The eagle was returned to the wild on Thursday after spending about a month under the care of the sanctuary in southwest St. Louis County. The 14-pound bird was let loose on property near a treatment plant for the Missouri American Water Co., near the river.
World Bird Sanctuary director Walt Crawford said the bird showed up on the grounds of the sanctuary in April with signs of toxin poisoning. Officials never determined what type of toxin the eagle got into, but were able to nurse her back to health.
“It’s probably one of the biggest females I’ve ever seen, and she’s got a nasty disposition, too,” Crawford said prior to a ceremony that culminated in the eagle’s release. “She’s a monster.”
That bit of attitude was quickly evident as the eagle flapped her wings wildly as her cage was opened. Just before she was let loose, she reached back and bit one of the handlers on the neck.
“I’m OK,” he said.
“You work with birds long enough, you’re gonna get bit,” said Crawford, who trained under famed zoologist Marlin Perkins.
Boy Scouts from Troop 950 in Florissant built three nests for eagles that will sit in various locations. One nest was recently placed at the same spot where the eagle was released in suburban St. Louis. Thirteen boys spent seven hours building the wooden nests capable of holding up to 3,000 pounds. AmerenUE donated 70-foot-tall utility poles to hoist them into the air.
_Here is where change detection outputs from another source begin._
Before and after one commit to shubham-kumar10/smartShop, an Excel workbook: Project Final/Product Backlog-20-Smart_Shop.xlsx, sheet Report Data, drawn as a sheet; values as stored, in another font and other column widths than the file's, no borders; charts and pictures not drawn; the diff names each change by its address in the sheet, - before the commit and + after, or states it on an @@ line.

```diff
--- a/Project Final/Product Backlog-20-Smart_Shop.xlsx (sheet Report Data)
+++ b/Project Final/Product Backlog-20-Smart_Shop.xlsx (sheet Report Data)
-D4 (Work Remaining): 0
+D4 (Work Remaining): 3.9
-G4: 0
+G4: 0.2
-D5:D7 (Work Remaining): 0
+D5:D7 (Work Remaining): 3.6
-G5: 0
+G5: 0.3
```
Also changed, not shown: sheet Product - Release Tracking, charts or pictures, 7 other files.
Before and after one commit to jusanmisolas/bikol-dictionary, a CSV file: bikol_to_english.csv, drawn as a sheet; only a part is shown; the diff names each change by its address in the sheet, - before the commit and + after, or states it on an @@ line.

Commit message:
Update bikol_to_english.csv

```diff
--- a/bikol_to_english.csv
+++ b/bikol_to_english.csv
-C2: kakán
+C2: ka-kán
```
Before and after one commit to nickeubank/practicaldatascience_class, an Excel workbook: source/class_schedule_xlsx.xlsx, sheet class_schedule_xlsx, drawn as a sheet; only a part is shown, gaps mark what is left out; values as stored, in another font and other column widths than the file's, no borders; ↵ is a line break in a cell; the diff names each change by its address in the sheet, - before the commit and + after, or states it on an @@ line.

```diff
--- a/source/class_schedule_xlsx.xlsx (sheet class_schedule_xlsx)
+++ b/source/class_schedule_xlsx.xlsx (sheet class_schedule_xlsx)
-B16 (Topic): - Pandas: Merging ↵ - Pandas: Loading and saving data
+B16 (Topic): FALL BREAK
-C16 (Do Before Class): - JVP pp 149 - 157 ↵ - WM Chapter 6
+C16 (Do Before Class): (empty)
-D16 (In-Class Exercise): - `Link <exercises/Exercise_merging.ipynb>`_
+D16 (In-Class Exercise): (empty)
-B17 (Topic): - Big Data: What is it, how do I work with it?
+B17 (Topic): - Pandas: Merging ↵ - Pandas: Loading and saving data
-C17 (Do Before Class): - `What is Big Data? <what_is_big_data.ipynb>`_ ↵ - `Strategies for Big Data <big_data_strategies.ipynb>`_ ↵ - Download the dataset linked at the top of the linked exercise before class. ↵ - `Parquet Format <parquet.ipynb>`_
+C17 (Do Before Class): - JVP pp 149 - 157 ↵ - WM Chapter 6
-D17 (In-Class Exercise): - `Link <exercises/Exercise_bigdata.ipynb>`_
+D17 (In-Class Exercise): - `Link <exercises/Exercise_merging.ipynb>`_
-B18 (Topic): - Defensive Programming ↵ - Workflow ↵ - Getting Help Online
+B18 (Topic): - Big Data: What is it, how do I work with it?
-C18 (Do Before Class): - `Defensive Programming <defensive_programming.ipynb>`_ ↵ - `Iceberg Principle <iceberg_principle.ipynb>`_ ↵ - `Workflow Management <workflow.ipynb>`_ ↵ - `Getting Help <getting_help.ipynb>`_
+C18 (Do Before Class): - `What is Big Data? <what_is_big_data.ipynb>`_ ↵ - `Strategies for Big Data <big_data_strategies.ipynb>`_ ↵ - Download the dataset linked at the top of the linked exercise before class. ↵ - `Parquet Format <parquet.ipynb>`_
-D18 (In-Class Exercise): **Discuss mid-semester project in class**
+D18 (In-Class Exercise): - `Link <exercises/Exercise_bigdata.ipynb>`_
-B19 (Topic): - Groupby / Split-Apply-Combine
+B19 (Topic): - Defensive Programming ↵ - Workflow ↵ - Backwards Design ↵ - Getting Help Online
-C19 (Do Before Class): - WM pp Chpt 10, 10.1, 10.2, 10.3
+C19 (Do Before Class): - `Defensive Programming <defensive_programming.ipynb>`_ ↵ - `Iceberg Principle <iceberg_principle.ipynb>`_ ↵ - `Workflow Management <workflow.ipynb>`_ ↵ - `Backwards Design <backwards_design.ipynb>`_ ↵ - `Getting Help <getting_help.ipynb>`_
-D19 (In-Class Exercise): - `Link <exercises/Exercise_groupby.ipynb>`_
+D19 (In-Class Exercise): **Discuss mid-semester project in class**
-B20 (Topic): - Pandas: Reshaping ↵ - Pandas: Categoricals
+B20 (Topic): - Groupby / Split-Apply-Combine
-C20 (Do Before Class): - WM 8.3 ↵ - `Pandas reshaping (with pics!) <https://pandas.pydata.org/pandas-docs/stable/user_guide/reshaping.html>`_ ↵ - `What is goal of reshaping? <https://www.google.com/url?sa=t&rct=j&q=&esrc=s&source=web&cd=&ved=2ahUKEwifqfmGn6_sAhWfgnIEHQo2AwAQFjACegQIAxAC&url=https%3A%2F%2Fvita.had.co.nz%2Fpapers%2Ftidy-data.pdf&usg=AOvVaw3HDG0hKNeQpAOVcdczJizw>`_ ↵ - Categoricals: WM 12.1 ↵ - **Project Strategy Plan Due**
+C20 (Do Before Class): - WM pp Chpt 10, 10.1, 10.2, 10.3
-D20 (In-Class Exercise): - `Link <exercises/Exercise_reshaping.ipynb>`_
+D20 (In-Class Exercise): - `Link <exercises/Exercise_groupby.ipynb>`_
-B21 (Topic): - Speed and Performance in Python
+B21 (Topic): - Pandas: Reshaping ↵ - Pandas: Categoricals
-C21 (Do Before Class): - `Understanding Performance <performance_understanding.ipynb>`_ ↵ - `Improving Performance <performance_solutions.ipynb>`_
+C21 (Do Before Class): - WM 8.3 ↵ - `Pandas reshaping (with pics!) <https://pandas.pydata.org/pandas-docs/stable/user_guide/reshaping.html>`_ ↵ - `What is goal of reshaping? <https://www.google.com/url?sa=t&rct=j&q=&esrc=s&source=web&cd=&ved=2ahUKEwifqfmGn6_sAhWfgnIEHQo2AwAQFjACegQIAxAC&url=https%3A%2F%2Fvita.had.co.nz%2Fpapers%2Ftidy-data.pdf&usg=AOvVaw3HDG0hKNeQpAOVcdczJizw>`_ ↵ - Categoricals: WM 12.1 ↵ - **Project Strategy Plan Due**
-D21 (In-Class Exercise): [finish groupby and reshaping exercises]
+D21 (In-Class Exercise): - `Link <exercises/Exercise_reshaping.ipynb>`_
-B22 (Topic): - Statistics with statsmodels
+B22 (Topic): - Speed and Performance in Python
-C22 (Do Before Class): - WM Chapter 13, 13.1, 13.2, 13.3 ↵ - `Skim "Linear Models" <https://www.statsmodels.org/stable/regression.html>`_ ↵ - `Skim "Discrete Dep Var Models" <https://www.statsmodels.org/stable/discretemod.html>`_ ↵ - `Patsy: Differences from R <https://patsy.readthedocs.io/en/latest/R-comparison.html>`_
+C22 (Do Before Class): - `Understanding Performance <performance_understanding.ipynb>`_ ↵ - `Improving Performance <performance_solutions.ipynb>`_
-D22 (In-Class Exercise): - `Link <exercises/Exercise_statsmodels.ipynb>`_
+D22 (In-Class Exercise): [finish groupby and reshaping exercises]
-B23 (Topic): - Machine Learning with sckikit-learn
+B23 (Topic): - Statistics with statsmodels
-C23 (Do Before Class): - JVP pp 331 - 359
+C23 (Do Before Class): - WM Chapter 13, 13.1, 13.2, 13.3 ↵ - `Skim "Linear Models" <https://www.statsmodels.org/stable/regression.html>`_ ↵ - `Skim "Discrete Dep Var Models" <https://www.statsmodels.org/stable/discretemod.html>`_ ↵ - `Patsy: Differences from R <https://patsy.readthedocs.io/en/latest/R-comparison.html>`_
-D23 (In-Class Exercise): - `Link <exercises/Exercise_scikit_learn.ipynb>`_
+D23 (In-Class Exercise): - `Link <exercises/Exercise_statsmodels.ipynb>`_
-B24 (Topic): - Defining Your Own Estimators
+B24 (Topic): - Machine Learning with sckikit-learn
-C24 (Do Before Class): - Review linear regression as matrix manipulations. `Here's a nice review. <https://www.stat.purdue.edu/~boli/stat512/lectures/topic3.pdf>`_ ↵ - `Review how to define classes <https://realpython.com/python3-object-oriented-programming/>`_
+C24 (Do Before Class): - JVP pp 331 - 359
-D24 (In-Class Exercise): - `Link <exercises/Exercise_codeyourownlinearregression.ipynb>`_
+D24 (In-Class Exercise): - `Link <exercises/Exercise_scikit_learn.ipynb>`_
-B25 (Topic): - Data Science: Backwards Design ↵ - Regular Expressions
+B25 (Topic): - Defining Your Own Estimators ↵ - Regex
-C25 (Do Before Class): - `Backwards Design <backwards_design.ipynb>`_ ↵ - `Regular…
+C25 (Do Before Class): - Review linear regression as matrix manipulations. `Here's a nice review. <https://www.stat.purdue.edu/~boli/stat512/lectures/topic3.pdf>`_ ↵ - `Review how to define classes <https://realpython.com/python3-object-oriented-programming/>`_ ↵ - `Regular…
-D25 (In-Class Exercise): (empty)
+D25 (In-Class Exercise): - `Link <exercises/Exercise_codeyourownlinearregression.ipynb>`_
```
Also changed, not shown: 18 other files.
“Very cool,” 14-year-old scout Eric Link said of the effort. “I think it was nice to help the bird.”
The eagle herself had no immediate use for the nest, or for the pomp and circumstance surrounding her release. As soon as she was let go, she flew away from the crowd and headed straight for the river, perhaps in search of a midday snack.
The World Bird Sanctuary has earned international acclaim for its efforts to promote conservation and its work to benefit birds, especially endangered species.
Crawford said it was surprising to see the ill eagle essentially come directly to the sanctuary’s door, but it’s happened before. Last year, a black vulture showed up in need of care. Two years ago, a white pelican did the same.
“I guess the word’s out that we do a good job,” Crawford joked. Of the eagle, he said, “We checked her insurance and she had it so we treated her.”
Crawford said about 200 pairs of nesting eagles now reside in Missouri — as recently in 1972 there were none here. Clearly, he said, conservation efforts are paying off.